He is committed to making an impact on the community through volunteering

Lewis McCartha


Unpaid volunteers are often the glue that holds a community together. Volunteering allows you to connect to your community and make it a better place.
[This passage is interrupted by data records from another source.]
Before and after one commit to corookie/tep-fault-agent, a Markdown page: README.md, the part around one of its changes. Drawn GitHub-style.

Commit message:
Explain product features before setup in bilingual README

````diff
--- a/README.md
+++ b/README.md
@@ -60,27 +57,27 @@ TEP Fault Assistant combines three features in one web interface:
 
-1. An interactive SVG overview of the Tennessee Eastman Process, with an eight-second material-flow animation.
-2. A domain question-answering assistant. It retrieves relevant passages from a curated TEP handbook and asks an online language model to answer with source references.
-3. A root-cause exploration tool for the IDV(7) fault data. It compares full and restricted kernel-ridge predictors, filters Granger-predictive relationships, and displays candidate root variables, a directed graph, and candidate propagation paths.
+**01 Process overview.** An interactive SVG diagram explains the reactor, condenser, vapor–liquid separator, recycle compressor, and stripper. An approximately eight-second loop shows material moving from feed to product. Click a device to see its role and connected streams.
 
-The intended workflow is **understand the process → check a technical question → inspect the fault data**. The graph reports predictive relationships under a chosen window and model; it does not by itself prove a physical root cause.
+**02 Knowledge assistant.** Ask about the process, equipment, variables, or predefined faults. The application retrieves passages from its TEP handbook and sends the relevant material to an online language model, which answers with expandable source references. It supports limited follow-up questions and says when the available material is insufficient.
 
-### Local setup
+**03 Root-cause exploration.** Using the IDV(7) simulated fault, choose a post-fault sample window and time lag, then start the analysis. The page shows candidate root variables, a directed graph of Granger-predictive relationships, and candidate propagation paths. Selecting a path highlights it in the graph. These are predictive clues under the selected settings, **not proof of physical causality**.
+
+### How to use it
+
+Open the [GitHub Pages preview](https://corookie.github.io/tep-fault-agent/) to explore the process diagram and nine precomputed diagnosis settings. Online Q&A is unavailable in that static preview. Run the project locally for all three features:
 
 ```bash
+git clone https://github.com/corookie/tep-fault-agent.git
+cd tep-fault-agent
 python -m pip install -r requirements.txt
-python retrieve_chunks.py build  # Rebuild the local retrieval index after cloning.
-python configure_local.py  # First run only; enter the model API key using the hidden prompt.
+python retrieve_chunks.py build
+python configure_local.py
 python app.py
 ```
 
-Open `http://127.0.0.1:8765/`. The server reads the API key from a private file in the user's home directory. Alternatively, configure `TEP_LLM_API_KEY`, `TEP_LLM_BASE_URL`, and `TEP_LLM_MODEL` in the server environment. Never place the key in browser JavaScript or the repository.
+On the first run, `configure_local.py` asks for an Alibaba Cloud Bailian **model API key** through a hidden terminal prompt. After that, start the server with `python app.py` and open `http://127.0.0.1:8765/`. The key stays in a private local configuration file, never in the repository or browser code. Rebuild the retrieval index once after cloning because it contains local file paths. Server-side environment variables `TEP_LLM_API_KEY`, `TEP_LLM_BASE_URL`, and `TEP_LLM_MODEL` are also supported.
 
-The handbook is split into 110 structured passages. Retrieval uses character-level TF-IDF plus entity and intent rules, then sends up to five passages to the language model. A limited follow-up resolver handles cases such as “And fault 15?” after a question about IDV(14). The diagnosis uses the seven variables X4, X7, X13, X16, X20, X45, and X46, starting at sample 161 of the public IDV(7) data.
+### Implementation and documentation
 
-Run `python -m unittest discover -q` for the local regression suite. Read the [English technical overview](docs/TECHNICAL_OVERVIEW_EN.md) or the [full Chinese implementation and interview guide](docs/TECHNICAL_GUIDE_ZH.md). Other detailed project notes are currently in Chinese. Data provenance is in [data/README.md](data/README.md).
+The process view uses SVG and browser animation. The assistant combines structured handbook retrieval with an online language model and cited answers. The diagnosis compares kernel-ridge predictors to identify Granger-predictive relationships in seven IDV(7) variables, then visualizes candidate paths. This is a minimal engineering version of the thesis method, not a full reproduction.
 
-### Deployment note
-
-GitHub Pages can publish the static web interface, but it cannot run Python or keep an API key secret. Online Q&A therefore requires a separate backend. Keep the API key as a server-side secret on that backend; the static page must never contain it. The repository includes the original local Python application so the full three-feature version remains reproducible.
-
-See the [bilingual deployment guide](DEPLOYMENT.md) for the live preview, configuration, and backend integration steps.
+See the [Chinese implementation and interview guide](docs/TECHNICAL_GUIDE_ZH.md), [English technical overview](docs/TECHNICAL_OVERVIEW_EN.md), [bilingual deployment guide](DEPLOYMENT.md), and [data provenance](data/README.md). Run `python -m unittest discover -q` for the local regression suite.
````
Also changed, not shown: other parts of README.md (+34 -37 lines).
Even helping with the smallest tasks can make a real difference to the lives of people, animals, and organizations in need. The best-known impact of volunteering is the impact on the community.
Lewis McCartha is not just a volunteer in the community of Wakulla County, he is a volunteer with an agenda, a motive, a strong personal desire to make a difference in the lives of the residents of Wakulla County, especially the children.
“In 2014, I got involved in Cub Scouts Pack 5, Crawfordville for 5 years and I was Den Leader for 3 years, I am a strong believer in community involvement and I want to make a difference in the county and I wanted to do it along side my kids,” he says.
“I want my kids to be productive and to be a valued member of the community, through volunteering I can teach my kids the importance of community involvement, be the role model they need to see and I can be the same role model for other kids in the community at the same time,” McCartha says.
“I want to be the image I want to project to my children and that is to be helpful, responsible, strong work ethic.”
McCartha is currently involved in Wakulla County/UF IFAS 4H Clubs such as home economics, life value skills including leadership, cooking club, sewing club, communication club, archery and shotgun marksmanship, chicken chain and community service project clubs.
“I wanted to provide children with more programs,” he says. “Too many kids are running around without supervision because parents are working, they are left alone and to their own decisions; being active in the 4H clubs will teach kids to be self-supporting, self-sufficient and financially independent.”
“I wish to see more frequent meetings with the 4H kids, we need more volunteers to make this happen.”
Volunteering promotes community engagement. By actively participating in volunteer activities, individuals become more connected to their communities.
“I am always wanting to do something bigger, so everyone sees me actively volunteering… but no one hears me; so the more I am present and active in the community, the louder my voice is heard,” McCartha says.
“You can’t say you want change in your community and not be a part of it!”
The Wakulla County Senior Citizens Dash into the ‘50s Senior Prom was a 4H service project hosted by McCartha and Co-Adult leader Amanda Gruebel held on St. Valentine’s Day at the Wakulla County Senior Center.
“So much time and planning has been invested by these kids for this event, 16 weeks of meeting lasting an hour to 3 hours, hundreds of hours have gone into this, the kids have proven their dedication and paid their due diligence, they gave up their nights and weekends to make this event happen for the seniors,” he says. “We worked Wakulla’s Small Business Saturdays to raise funds and we raised a little over $2,100. We wanted to raise $3,500, so instead we cut corners and scaled back some; we saw the community come out and help and we really appreciated it.”
Volunteering is a powerful force that can transform communities and create positive change.
McCartha indicated he also has plans to run for local political office in the future.
McCartha moved to Wakulla County from Vero Beach in 2007 and has a son Cayle Rogers and a daughter Vanessa Elderkin, both whom are 16 years old.
Currently, Cayle is a Wakulla Fire Cadet and part of the Sheriff’s Explorer group and Vanessa is County President and District President for 4H and was active in ROTC in high school. McCartha is a volunteer parent with ROTC for his second year as well.